Type out the data exactly as given. Skip any image.

[User interface change data]
━━━━━━━━━━━━━━━━━━━━━━━━━━━━━━

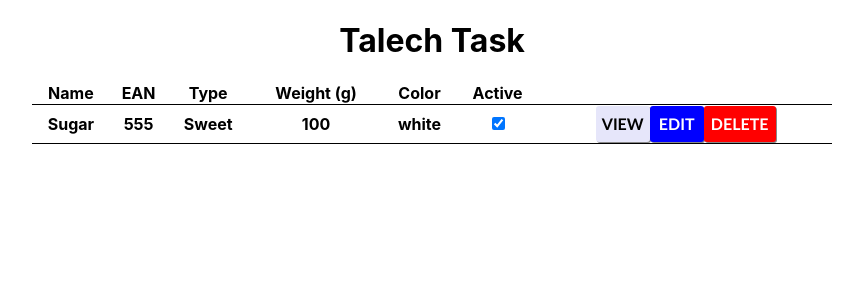
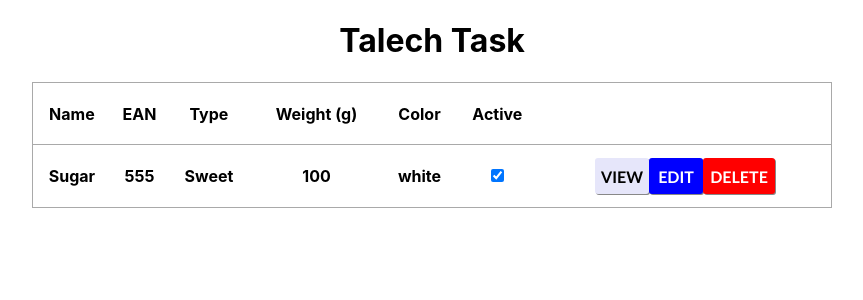
Before and after one commit to Linas819/Talech_task, a React (Create React App) app in the folder talech/: page / in a window 1280 px wide. Shown: the top 300 px of the page, without its empty margins (208-1071 px from the left). Built offline with nearby package versions, Linux system fonts and the light colour scheme.

Commit message:
Changed the borders to grey and increase the height of the table row by 800px

```diff
--- a/talech/src/App.css
+++ b/talech/src/App.css
@@ -8,7 +8,10 @@
     border-collapse:collapse;
 }
 tr {
-    border-bottom: 1px solid black;
+    border: 1px;
+    border-style: solid;
+    border-color: darkgray;
+    height: 62.5px;
 }
 .App_button_view {
     background-color: lavender;
```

━━━━━━━━━━━━━━━━━━━━━━━━━━━━━━

## [Answer for the task]
Before and after one commit to Linas819/Talech_task, a React (Create React App) app in the folder talech/: page / in a window 1280 px wide. Shown: the top 300 px of the page, without its empty margins (208-1071 px from the left). Built offline with nearby package versions, Linux system fonts and the light colour scheme.

Commit message:
Changed the borders to grey and increase the height of the table row by 800px

```diff
--- a/talech/src/App.css
+++ b/talech/src/App.css
@@ -8,7 +8,10 @@
     border-collapse:collapse;
 }
 tr {
-    border-bottom: 1px solid black;
+    border: 1px;
+    border-style: solid;
+    border-color: darkgray;
+    height: 62.5px;
 }
 .App_button_view {
     background-color: lavender;
```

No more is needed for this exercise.